How is Rape Defined?

Shafi'i Fiqh

Answered by Shaykh Irshaad Sedick


In Western law, as long as consent is not given for penetration, the act of penetration will still fall under rape (Even if the girl consented to other non-penetrative sexual acts). What about Islam? If the girl eventually consented to other non-penetrative sexual acts but not penetration, can the act of penetration be considered rape?


In the Name of Allah, the Most Merciful and Compassionate.

May Allah alleviate our difficulties and guide us to what pleases Him. Amin.

In Islam, all forms of harm and abuse are prohibited. Depending on the level of harm, the assailant would be subject to punishment (corporal or other) according to a reliable and qualified Judge ruling according to Sacred Law. Assault involving vaginal penetration (rape), if proven according to Sacred Law, is punishable by death viz-a-viz stoning. Allah knows best.


Rape (forced vaginal penetration) witnessed by four upright men or confessed before the Islamic magistrate (qadi) would be punished with stoning (rajm). [Shirbini, Mughni al-Muhtaj]

Suppose there is no confession before the court. In that case, the Islamic magistrate will judge most cases of rape as sexual abuse and not adultery proper (zina), and the punishment (ta‘zir) would be some other form defined by the law of the Muslim country or by the judge, such as imprisonment. [ibid.]

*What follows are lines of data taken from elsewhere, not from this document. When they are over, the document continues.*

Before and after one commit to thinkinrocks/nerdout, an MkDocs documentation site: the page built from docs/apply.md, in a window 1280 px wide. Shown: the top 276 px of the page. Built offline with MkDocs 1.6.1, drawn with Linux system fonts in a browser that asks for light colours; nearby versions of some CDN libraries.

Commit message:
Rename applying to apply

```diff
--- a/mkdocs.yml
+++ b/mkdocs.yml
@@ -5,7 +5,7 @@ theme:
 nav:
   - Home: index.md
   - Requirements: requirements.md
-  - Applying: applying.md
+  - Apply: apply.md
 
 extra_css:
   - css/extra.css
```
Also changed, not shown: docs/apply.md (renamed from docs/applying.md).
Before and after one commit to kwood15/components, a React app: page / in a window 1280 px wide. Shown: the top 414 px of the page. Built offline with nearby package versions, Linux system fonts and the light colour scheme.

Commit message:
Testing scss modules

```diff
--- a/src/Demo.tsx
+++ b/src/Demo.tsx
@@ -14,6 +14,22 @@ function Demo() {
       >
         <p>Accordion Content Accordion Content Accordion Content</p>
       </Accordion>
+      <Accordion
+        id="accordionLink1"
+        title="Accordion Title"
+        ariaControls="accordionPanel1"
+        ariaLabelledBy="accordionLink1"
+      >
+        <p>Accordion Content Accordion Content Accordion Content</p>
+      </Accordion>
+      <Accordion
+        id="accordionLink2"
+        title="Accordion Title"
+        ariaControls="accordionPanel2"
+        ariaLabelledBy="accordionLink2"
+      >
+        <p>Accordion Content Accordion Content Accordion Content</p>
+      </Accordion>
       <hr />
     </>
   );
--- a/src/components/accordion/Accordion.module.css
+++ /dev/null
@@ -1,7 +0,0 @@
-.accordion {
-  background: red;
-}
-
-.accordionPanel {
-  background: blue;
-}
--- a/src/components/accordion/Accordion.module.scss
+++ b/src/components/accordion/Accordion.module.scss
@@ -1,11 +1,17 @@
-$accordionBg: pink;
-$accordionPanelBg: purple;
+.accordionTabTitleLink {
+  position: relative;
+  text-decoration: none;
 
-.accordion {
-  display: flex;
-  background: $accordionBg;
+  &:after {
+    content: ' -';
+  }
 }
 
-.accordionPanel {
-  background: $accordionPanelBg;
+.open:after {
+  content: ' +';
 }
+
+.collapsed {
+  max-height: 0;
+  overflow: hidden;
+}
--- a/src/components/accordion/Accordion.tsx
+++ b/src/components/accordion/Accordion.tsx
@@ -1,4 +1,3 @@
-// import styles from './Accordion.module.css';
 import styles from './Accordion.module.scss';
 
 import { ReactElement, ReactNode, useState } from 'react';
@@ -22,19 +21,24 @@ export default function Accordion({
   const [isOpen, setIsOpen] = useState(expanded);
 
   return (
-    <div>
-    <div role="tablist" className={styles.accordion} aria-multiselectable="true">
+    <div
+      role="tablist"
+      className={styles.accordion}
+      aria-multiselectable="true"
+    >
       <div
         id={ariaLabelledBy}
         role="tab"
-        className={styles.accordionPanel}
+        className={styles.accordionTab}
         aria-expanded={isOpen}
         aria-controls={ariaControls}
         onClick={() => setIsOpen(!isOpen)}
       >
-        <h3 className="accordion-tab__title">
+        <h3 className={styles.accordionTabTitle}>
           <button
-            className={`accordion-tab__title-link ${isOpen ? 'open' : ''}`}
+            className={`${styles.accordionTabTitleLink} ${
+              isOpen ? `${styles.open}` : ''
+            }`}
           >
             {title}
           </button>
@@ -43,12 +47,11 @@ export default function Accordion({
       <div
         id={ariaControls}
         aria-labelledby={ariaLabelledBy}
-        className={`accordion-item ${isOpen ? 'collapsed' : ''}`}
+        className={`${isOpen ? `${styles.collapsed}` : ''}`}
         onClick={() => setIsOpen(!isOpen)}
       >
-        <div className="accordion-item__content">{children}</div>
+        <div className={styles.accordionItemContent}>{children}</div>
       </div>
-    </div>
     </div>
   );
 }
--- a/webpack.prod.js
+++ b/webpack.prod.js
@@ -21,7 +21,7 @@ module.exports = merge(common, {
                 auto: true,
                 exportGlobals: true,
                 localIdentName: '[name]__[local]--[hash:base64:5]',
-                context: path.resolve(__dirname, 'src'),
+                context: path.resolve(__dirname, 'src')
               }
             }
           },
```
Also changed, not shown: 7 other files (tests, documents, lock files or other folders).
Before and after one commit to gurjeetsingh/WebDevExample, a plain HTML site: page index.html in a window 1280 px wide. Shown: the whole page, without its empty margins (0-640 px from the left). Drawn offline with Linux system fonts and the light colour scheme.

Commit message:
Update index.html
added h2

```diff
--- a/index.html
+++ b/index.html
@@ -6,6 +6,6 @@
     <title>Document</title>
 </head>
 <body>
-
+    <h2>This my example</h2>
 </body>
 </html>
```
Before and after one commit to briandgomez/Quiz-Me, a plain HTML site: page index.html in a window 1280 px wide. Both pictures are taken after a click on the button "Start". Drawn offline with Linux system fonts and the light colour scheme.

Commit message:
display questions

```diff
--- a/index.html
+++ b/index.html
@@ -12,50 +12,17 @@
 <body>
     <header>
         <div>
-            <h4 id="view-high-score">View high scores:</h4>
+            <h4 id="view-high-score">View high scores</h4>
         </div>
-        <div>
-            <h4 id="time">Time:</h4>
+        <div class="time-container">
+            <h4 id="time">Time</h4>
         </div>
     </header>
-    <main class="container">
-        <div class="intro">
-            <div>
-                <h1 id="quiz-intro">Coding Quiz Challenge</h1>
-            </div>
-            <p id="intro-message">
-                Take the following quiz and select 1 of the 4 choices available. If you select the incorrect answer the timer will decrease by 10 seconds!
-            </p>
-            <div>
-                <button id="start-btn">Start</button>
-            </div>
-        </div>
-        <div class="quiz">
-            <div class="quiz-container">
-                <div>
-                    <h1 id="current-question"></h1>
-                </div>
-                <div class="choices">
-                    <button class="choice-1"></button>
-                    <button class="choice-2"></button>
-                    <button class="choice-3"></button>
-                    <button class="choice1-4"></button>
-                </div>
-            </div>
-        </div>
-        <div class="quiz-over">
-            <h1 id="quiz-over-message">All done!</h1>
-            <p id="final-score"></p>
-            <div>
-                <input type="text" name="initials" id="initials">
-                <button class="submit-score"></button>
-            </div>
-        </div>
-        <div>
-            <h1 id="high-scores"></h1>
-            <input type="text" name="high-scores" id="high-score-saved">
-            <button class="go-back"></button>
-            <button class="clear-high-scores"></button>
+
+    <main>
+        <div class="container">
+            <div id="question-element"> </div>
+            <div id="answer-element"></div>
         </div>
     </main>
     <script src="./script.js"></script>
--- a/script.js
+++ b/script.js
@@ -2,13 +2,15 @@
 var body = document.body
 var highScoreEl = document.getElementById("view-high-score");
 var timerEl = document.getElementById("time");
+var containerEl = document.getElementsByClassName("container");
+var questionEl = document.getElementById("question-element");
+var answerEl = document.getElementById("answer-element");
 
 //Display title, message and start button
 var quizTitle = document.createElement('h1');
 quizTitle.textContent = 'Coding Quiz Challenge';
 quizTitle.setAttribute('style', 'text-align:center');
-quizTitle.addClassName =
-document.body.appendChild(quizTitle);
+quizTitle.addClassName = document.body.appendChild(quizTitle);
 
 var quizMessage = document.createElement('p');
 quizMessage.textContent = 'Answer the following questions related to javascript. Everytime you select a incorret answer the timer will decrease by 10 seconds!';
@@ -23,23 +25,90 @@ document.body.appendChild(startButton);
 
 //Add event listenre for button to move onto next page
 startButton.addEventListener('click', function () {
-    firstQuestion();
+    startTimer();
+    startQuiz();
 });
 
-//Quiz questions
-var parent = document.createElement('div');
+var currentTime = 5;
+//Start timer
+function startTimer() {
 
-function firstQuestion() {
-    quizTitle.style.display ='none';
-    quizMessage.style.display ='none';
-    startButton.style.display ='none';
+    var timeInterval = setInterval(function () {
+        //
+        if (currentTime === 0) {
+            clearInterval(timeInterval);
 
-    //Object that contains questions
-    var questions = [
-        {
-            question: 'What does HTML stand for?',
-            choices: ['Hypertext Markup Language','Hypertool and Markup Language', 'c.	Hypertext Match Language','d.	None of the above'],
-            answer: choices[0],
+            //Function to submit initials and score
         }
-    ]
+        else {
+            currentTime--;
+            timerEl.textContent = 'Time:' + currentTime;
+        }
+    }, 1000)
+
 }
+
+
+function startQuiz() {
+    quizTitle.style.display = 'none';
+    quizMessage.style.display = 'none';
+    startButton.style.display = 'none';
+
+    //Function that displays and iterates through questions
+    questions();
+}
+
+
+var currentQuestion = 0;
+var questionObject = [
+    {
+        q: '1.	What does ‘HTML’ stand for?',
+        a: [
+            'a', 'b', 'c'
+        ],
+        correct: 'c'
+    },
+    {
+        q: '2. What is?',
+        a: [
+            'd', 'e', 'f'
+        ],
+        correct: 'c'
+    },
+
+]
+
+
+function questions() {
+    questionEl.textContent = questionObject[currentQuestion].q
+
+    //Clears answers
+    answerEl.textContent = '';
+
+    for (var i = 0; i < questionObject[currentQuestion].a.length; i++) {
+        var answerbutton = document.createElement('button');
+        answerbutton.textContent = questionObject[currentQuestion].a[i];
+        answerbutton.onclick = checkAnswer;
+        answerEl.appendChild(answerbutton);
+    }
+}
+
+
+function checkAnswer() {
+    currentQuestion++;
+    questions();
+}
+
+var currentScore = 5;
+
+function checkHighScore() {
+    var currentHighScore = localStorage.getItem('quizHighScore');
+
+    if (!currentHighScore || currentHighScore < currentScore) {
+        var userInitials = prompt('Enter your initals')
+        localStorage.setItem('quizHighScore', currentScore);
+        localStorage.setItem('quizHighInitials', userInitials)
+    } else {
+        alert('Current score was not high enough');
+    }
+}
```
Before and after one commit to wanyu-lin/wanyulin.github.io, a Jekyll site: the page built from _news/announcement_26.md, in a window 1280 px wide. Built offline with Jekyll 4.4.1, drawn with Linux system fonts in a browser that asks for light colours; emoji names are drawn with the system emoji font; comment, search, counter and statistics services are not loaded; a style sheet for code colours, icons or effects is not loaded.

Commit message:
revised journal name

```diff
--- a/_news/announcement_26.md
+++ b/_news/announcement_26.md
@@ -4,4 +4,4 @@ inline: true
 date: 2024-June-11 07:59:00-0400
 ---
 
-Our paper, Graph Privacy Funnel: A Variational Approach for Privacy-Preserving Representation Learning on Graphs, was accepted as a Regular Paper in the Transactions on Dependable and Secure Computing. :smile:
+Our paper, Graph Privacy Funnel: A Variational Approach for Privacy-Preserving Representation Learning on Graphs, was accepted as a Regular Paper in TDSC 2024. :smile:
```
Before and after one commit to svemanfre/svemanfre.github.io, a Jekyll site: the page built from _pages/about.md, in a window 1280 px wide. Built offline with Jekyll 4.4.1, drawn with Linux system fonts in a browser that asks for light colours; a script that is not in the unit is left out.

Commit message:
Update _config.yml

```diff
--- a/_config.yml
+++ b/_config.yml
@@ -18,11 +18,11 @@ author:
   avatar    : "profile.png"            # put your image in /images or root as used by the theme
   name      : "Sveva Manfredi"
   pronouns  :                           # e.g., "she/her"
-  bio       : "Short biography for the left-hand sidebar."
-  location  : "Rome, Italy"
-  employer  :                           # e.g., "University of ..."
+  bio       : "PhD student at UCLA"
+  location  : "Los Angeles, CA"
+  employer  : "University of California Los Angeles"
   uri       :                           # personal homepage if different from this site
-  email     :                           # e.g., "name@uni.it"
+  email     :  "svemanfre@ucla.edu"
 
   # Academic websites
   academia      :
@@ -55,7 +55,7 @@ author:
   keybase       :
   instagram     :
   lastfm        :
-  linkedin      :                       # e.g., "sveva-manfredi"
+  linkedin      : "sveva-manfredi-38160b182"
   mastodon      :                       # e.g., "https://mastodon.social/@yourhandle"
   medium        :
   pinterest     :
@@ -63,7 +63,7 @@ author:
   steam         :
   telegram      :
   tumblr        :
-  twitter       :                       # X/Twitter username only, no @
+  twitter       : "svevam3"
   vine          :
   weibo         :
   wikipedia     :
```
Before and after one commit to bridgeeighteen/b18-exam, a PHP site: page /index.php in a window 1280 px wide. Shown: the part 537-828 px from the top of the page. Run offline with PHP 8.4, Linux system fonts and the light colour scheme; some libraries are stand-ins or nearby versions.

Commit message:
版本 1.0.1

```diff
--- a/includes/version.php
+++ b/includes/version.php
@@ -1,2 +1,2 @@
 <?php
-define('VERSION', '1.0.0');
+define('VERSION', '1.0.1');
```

It would normally be established by a claim from the woman’s side conjoined with circumstantial evidence (qara’in).

Besides the court punishment, rape has no repercussions on the child’s lineage: the mother will still be considered the mother, and if she is married, her husband will be the child’s father unless he takes legal steps to deny lineage. [ibid.]

Legal Implications

“The attacked person has the right to ward off the assailant regardless of whether that be a person (Muslim or non-Muslim, free or a slave, and competent for religious assignment or not) or an animal, with the purpose of defending his life, his body parts, and his womenfolk (against rape or what leads to it such as forcible kissing, embracing, and the like), and his wealth, even if it is a small amount.

Suppose the assailant is killed in the process. In that case, there is no retribution (qisas), blood money (diya), expiation (kaffara), or any compensation … because the victim is commanded to ward off the assailant. He could not be commanded to fight the assailant and then be liable for punishment if he killed him as a result.” [Ansari, Asna al-Matalib]

Different to Zina

The above underlines that rape differs from zina, especially regarding the legal implications and relevant rulings. Zina and fornication are consensual forms, while rape is coerced penetration. It is incorrect to say that rape and zina are the same and that both are punishable by the same penalty.

I pray this is of benefit and that Allah guides us all.
[Shaykh] Irshaad Sedick
Checked and Approved by Shaykh Faraz Rabbani

Shaykh Irshaad Sedick was raised in South Africa in a traditional Muslim family. He graduated from Dar al-Ulum al-Arabiyyah al-Islamiyyah in Strand, Western Cape, under the guidance of the late world-renowned scholar Shaykh Taha Karaan.

Shaykh Irshaad received Ijaza from many luminaries of the Islamic world, including Shaykh Taha Karaan, Mawlana Yusuf Karaan, and Mawlana Abdul Hafeez Makki, among others.

He is the author of the text “The Musnad of Ahmad ibn Hanbal: A Hujjah or not?” He has served as the Director of the Discover Islam Centre and Al Jeem Foundation. For the last five years till present, he has served as the Khatib of Masjid Ar-Rashideen, Mowbray, Cape Town.

Shaykh Irshaad has thirteen years of teaching experience at some of the leading Islamic institutes in Cape Town). He is currently building an Islamic online learning and media platform called ‘Isnad Academy’ and has completed his Master’s degree in the study of Islam at the University of Johannesburg. He has a keen interest in healthy living and fitness.